People found flouting social distancing rules will now face fines of up to £60 after Police Scotland received new powers to enforce the coronavirus lockdown.
On-the-spot fines of £30 can be issued to people who breach social distancing measures, rising to £60 if they are not paid within 28 days.
Fines for repeat offenders will be capped at £960, which would mean they had been caught up to 32 times.
Government guidance on social distancing asks people to only leave their home for an essential purpose such as shopping for necessary food, household and medical supplies, travelling to and from work when doing so from home is not an option and daily exercise no closer than two metres from others.
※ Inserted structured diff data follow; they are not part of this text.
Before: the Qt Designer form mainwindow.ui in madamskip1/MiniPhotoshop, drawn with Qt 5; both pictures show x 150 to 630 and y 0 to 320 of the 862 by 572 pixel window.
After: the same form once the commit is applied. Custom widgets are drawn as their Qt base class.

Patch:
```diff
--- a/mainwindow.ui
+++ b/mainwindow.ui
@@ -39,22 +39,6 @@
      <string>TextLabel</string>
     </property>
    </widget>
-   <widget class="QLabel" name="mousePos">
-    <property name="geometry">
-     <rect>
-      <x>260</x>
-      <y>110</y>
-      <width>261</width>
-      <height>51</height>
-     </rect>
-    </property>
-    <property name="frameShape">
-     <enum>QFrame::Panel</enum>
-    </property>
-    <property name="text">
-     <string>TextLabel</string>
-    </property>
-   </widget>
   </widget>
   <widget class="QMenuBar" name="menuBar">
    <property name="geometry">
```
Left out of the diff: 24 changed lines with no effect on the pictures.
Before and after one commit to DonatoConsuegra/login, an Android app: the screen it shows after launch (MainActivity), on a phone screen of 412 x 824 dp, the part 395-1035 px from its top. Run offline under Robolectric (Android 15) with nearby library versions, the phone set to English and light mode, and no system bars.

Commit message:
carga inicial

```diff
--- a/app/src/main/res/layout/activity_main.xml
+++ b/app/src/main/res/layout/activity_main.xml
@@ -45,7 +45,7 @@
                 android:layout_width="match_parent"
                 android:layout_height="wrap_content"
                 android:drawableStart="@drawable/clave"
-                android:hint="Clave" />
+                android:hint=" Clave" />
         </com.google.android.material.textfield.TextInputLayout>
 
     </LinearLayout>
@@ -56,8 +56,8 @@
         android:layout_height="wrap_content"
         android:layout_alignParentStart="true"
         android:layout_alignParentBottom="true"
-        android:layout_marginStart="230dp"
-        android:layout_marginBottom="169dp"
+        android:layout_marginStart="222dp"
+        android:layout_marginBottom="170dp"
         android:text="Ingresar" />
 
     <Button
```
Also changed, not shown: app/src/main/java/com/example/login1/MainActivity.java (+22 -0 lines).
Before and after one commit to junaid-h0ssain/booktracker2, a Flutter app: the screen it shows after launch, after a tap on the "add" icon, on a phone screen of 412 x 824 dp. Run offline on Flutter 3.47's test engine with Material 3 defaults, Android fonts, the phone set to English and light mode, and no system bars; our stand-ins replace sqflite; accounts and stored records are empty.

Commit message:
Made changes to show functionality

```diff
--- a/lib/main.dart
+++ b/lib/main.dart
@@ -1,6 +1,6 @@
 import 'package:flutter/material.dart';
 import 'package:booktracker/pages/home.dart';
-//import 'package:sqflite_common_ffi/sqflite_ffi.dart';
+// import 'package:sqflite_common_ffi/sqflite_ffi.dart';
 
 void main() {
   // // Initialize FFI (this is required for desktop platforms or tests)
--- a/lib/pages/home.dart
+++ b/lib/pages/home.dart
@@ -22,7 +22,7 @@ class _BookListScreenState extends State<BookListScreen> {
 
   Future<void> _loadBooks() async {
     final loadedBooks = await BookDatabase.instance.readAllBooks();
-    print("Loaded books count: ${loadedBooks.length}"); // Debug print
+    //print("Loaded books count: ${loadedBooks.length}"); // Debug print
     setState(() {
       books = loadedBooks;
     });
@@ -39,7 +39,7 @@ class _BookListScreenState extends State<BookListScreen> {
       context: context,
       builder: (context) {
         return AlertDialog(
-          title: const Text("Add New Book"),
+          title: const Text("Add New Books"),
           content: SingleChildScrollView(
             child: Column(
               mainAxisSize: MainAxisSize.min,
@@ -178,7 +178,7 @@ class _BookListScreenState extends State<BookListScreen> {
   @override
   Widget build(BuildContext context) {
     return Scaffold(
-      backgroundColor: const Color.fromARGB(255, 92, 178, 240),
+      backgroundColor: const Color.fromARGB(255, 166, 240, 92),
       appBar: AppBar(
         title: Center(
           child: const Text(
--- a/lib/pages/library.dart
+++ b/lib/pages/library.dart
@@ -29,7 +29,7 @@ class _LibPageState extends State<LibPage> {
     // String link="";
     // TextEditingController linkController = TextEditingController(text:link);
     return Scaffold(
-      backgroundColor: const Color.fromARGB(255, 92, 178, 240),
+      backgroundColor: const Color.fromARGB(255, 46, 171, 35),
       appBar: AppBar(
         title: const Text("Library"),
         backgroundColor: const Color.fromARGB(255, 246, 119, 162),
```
The new powers from the UK Coronavirus Bill, which make it a criminal offence to flout the public health guidance, will be reviewed every three weeks.
Enforcement can also be used against businesses and venues that have been told to close.
Police Scotland Chief Constable Iain Livingstone said: “I thank the overwhelming majority of people who are complying with very clear guidance to stay at home.
“I expect the public to continue to do their duty and contribute to the national effort to keep people safe from the spread of coronavirus.
“This is a challenging time for people who have to adjust their daily habits and everything we do will be done in a fair, reasonable and proportionate manner.
“Those who persistently and blatantly defy the law must know we will enforce the law.”
— Police Scotland Air Unit (@polscotair) March 26, 2020
Before the new powers came into force, Police Scotland revealed they issued four men with anti-social behaviour tickets after an aerial thermal imaging camera spotted them congregating in Pollok Park, Glasgow, on Thursday afternoon.
Mr Livingstone told Good Morning Scotland: “The issue of younger people who will undoubtedly be getting a bit stir crazy having to remain at home – we know naturally they like to congregate in larger groups at that age.
“I would encourage them, and their parents, their carers and everyone, to try to use the multitude of mechanisms now to maintain contact.
“Whether it’s Houseparty … all sorts of apps that I have discovered in the last two or three days, that allow people to keep in touch and keep in contact.
“I do recognise there’s a need for people to maintain social contact, it’s important for mental health and their own well-being to maintain relationships.
“But it can’t be done in public.”
Asked about the new measures at Thursday’s coronavirus briefing, First Minister Nicola Sturgeon said people who do not comply with the lockdown rules could be “liable to an on-the-spot fine and, ultimately, if necessary, prosecuted”.
Ms Sturgeon expressed hope the “unprecedented” powers will not be used.
She added: “They are there to make sure we can ensure the right things are done to help us delay the spread of the virus.”
The Scottish Government’s Constitutional Relations Secretary Michael Russell thanked individuals and businesses for following the advice and said it is “only because of the unprecedented crisis we are facing, and to save lives, that these powers are being introduced”.